## What the exercise asks
For any picture in the lines below, please leave it out and copy the rest exactly.
● ● ● ●
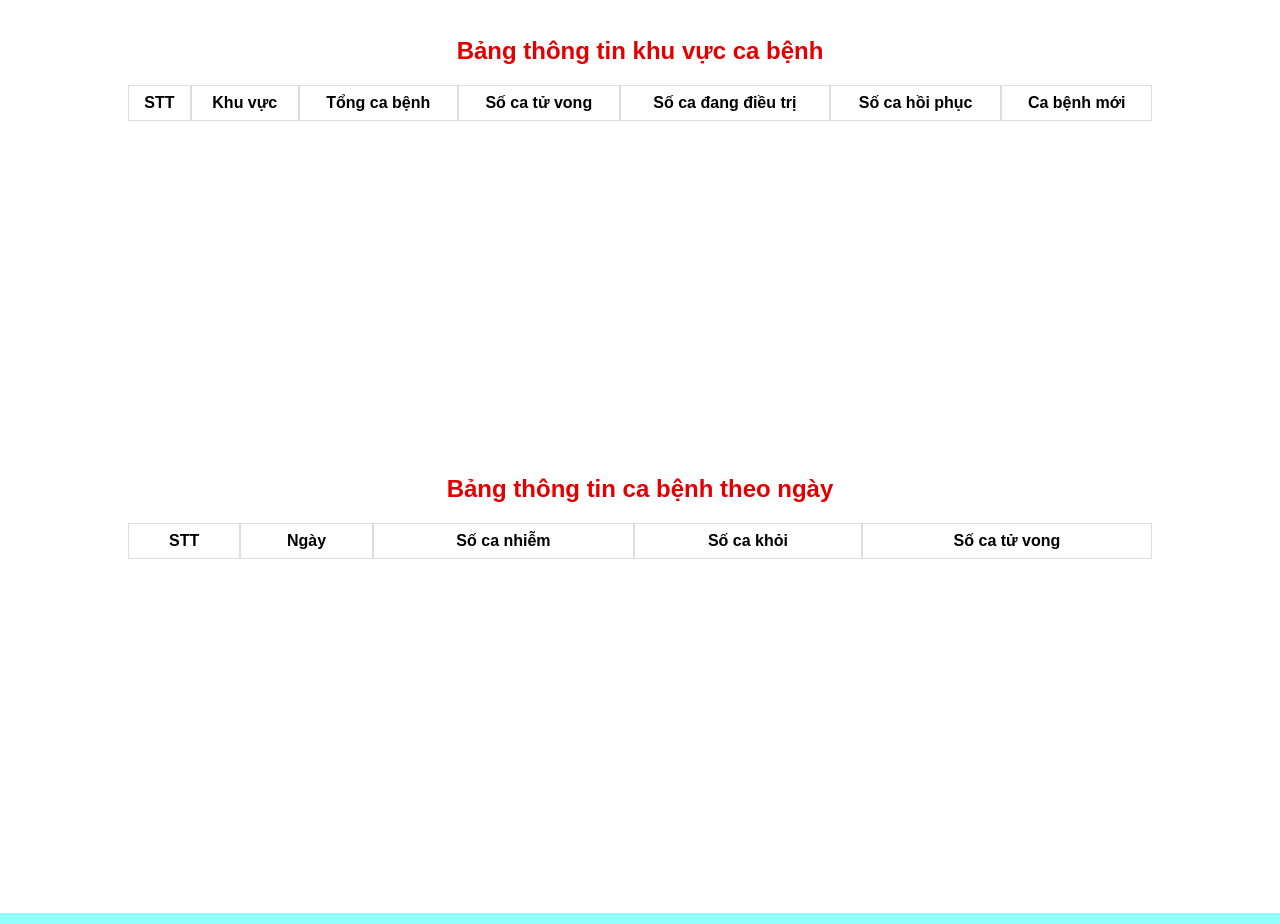
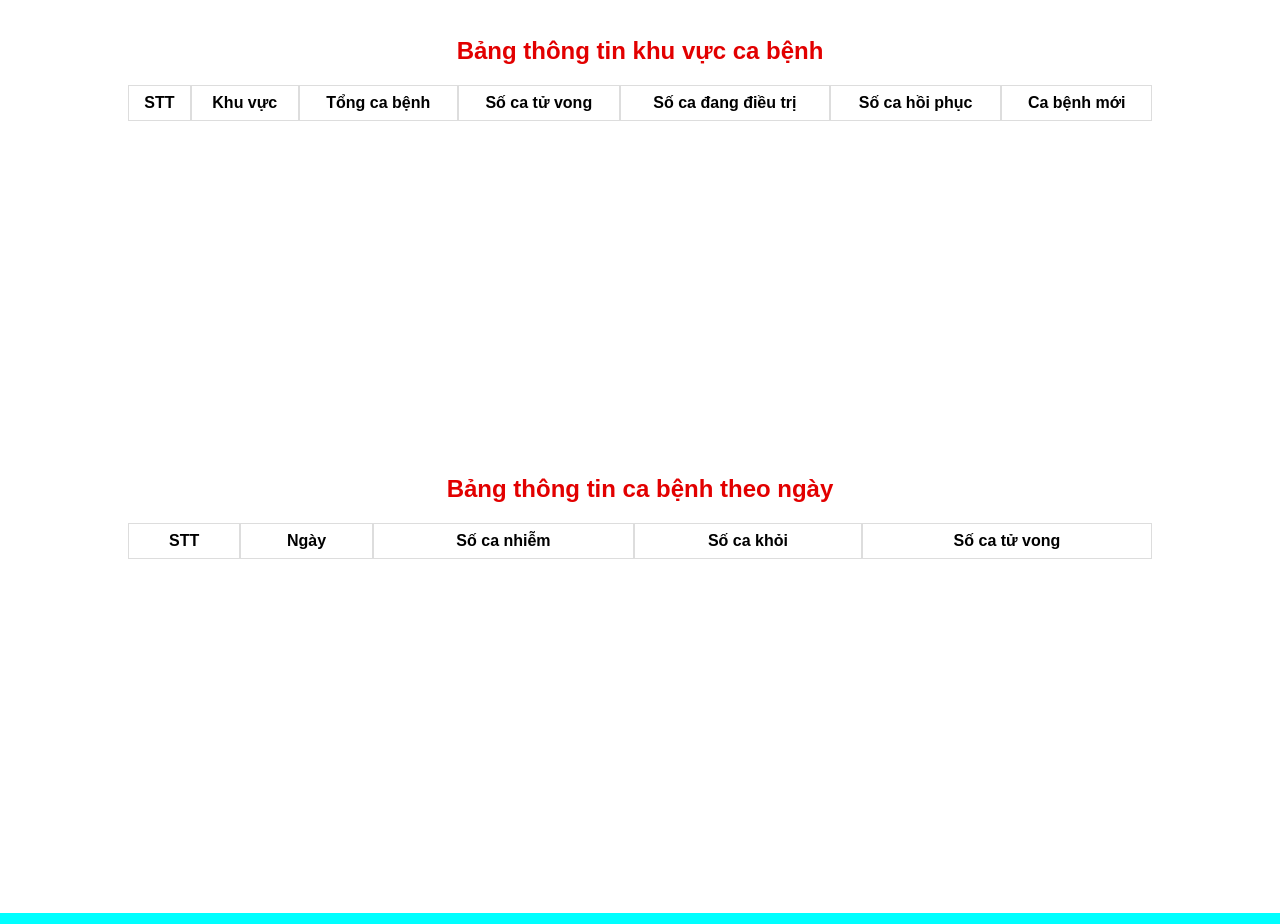
Before and after one commit to OrangeFoxie/VN-COVID19-BYT, a plain HTML site: page index.html in a window 1280 px wide. Shown: the part 100-1024 px from the top of the page. Drawn offline with nearby package versions, Linux system fonts and the light colour scheme; no server answers.

Commit message:
footer-color

```diff
--- a/style/style.scss
+++ b/style/style.scss
@@ -131,5 +131,5 @@ footer {
   padding: 10px 0px 0px 0px;
   height: 1px;
   width: 100%;
-  background-color:rgba(0, 255, 255, 0.425);
+  background-color:rgb(0, 255, 255);
 }
```
Also changed, not shown: style/style.css, 1 other file.
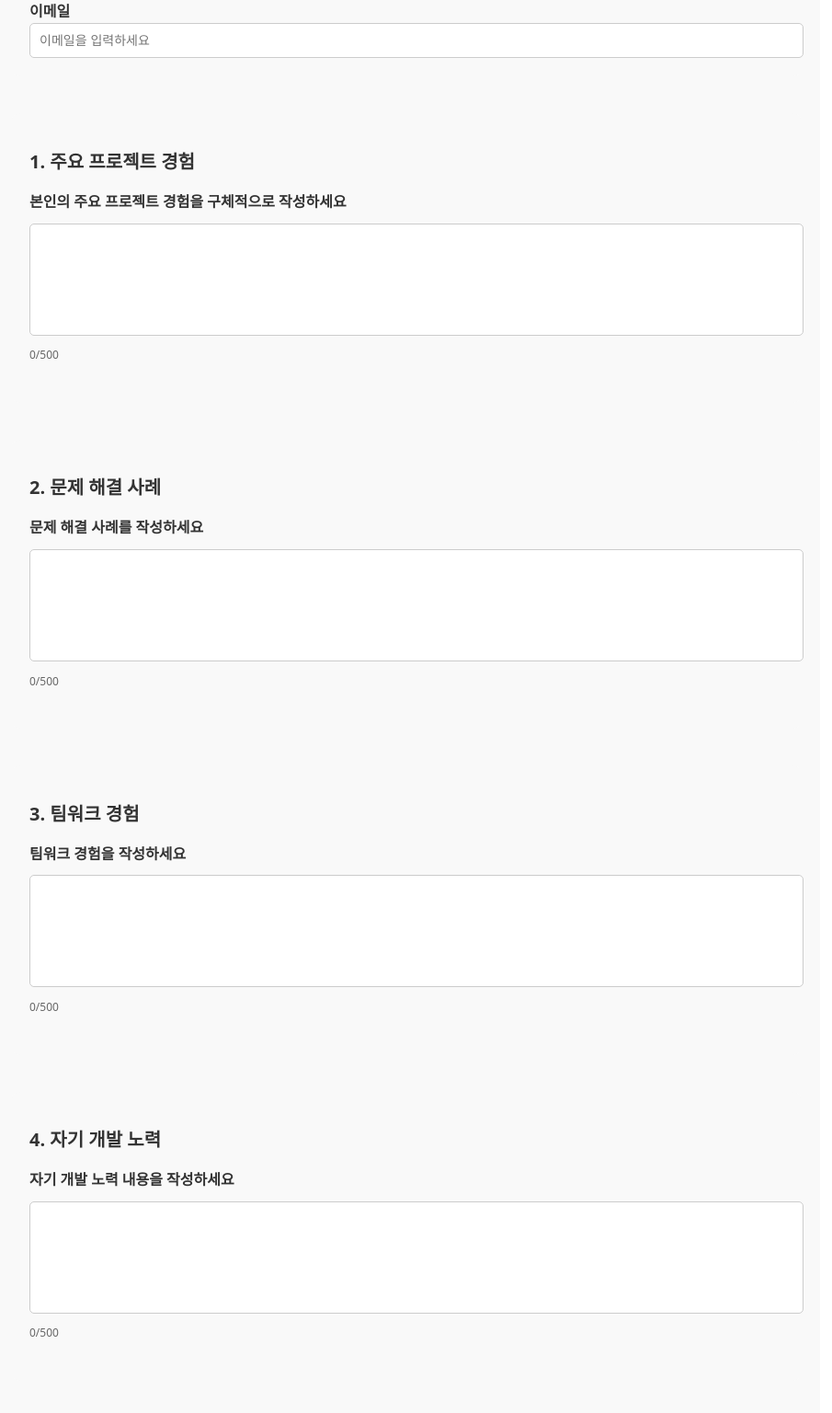
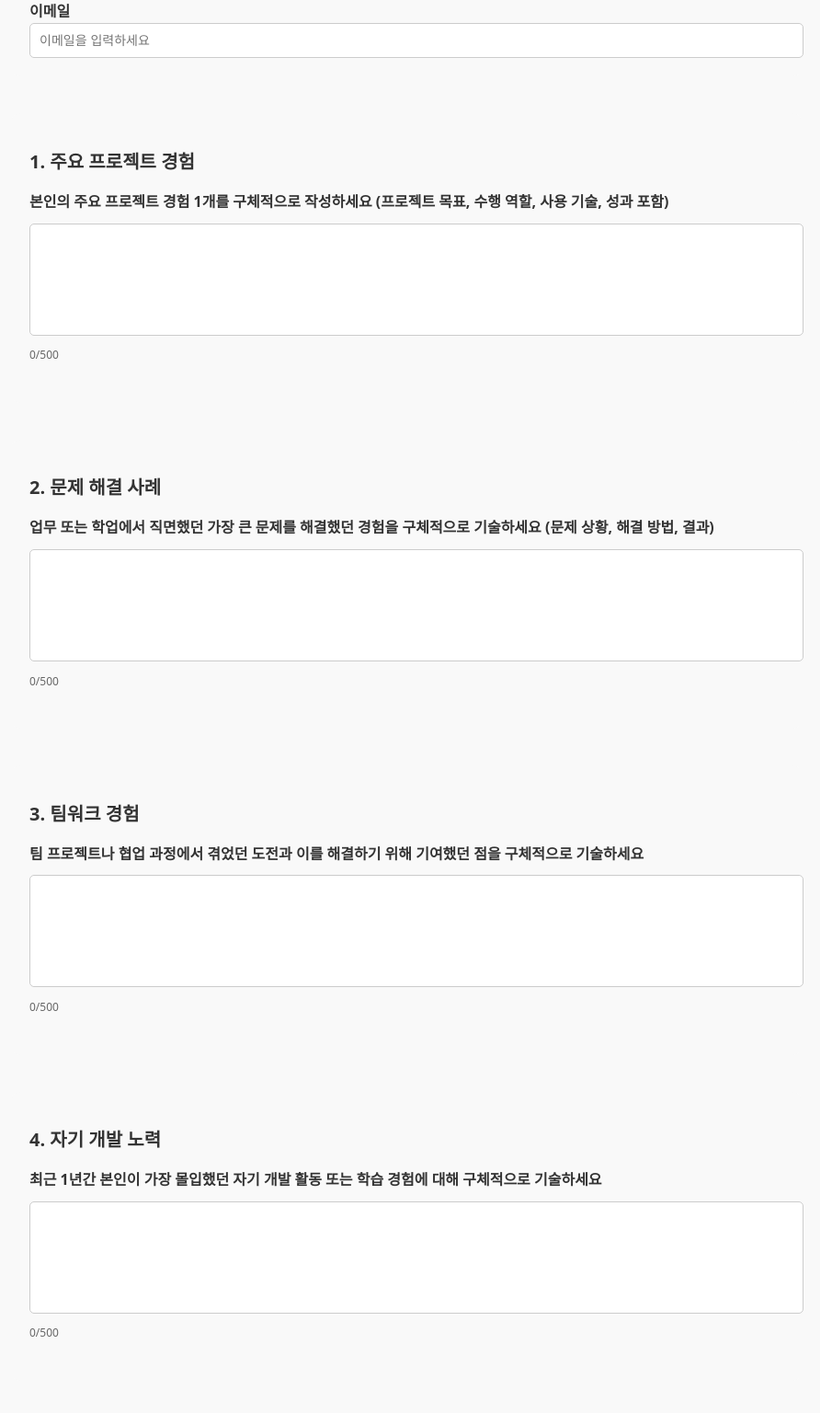
Before and after one commit to SKNETWORKS-FAMILY-AICAMP/SKN05-FINAL-4TEAM, a Django app: page / in a window 1280 px wide. Shown: the part 435-1971 px from the top of the page at 92% size, without its empty margins (198-1103 px from the left). Run offline with Django 5.2, Linux system fonts and the light colour scheme.

Commit message:
resume_form.html 수정

```diff
--- a/interview/templates/resume_form.html
+++ b/interview/templates/resume_form.html
@@ -133,7 +133,7 @@
             <div class="section">
                 <h2>1. 주요 프로젝트 경험</h2>
                 <div class="question">
-                    <label for="project-experience">본인의 주요 프로젝트 경험을 구체적으로 작성하세요</label>
+                    <label for="project-experience">본인의 주요 프로젝트 경험 1개를 구체적으로 작성하세요 (프로젝트 목표, 수행 역할, 사용 기술, 성과 포함)</label>
                     <textarea id="project-experience" name="project_experience" oninput="updateCharCount(this)"></textarea>
                     <span class="char-count">0/500</span>
                 </div>
@@ -142,7 +142,7 @@
             <div class="section">
                 <h2>2. 문제 해결 사례</h2>
                 <div class="question">
-                    <label for="problem-solving">문제 해결 사례를 작성하세요</label>
+                    <label for="problem-solving">업무 또는 학업에서 직면했던 가장 큰 문제를 해결했던 경험을 구체적으로 기술하세요 (문제 상황, 해결 방법, 결과)</label>
                     <textarea id="problem-solving" name="problem_solving" oninput="updateCharCount(this)"></textarea>
                     <span class="char-count">0/500</span>
                 </div>
@@ -151,7 +151,7 @@
             <div class="section">
                 <h2>3. 팀워크 경험</h2>
                 <div class="question">
-                    <label for="teamwork-experience">팀워크 경험을 작성하세요</label>
+                    <label for="teamwork-experience">팀 프로젝트나 협업 과정에서 겪었던 도전과 이를 해결하기 위해 기여했던 점을 구체적으로 기술하세요</label>
                     <textarea id="teamwork-experience" name="teamwork_experience" oninput="updateCharCount(this)"></textarea>
                     <span class="char-count">0/500</span>
                 </div>
@@ -160,7 +160,7 @@
             <div class="section">
                 <h2>4. 자기 개발 노력</h2>
                 <div class="question">
-                    <label for="self-development">자기 개발 노력 내용을 작성하세요</label>
+                    <label for="self-development">최근 1년간 본인이 가장 몰입했던 자기 개발 활동 또는 학습 경험에 대해 구체적으로 기술하세요</label>
                     <textarea id="self-development" name="self_development" oninput="updateCharCount(this)"></textarea>
                     <span class="char-count">0/500</span>
                 </div>
```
● ● ● ●
## Response for this exercise
Before and after one commit to OrangeFoxie/VN-COVID19-BYT, a plain HTML site: page index.html in a window 1280 px wide. Shown: the part 100-1024 px from the top of the page. Drawn offline with nearby package versions, Linux system fonts and the light colour scheme; no server answers.

Commit message:
footer-color

```diff
--- a/style/style.scss
+++ b/style/style.scss
@@ -131,5 +131,5 @@ footer {
   padding: 10px 0px 0px 0px;
   height: 1px;
   width: 100%;
-  background-color:rgba(0, 255, 255, 0.425);
+  background-color:rgb(0, 255, 255);
 }
```
Also changed, not shown: style/style.css, 1 other file.
Before and after one commit to SKNETWORKS-FAMILY-AICAMP/SKN05-FINAL-4TEAM, a Django app: page / in a window 1280 px wide. Shown: the part 435-1971 px from the top of the page at 92% size, without its empty margins (198-1103 px from the left). Run offline with Django 5.2, Linux system fonts and the light colour scheme.

Commit message:
resume_form.html 수정

```diff
--- a/interview/templates/resume_form.html
+++ b/interview/templates/resume_form.html
@@ -133,7 +133,7 @@
             <div class="section">
                 <h2>1. 주요 프로젝트 경험</h2>
                 <div class="question">
-                    <label for="project-experience">본인의 주요 프로젝트 경험을 구체적으로 작성하세요</label>
+                    <label for="project-experience">본인의 주요 프로젝트 경험 1개를 구체적으로 작성하세요 (프로젝트 목표, 수행 역할, 사용 기술, 성과 포함)</label>
                     <textarea id="project-experience" name="project_experience" oninput="updateCharCount(this)"></textarea>
                     <span class="char-count">0/500</span>
                 </div>
@@ -142,7 +142,7 @@
             <div class="section">
                 <h2>2. 문제 해결 사례</h2>
                 <div class="question">
-                    <label for="problem-solving">문제 해결 사례를 작성하세요</label>
+                    <label for="problem-solving">업무 또는 학업에서 직면했던 가장 큰 문제를 해결했던 경험을 구체적으로 기술하세요 (문제 상황, 해결 방법, 결과)</label>
                     <textarea id="problem-solving" name="problem_solving" oninput="updateCharCount(this)"></textarea>
                     <span class="char-count">0/500</span>
                 </div>
@@ -151,7 +151,7 @@
             <div class="section">
                 <h2>3. 팀워크 경험</h2>
                 <div class="question">
-                    <label for="teamwork-experience">팀워크 경험을 작성하세요</label>
+                    <label for="teamwork-experience">팀 프로젝트나 협업 과정에서 겪었던 도전과 이를 해결하기 위해 기여했던 점을 구체적으로 기술하세요</label>
                     <textarea id="teamwork-experience" name="teamwork_experience" oninput="updateCharCount(this)"></textarea>
                     <span class="char-count">0/500</span>
                 </div>
@@ -160,7 +160,7 @@
             <div class="section">
                 <h2>4. 자기 개발 노력</h2>
                 <div class="question">
-                    <label for="self-development">자기 개발 노력 내용을 작성하세요</label>
+                    <label for="self-development">최근 1년간 본인이 가장 몰입했던 자기 개발 활동 또는 학습 경험에 대해 구체적으로 기술하세요</label>
                     <textarea id="self-development" name="self_development" oninput="updateCharCount(this)"></textarea>
                     <span class="char-count">0/500</span>
                 </div>
```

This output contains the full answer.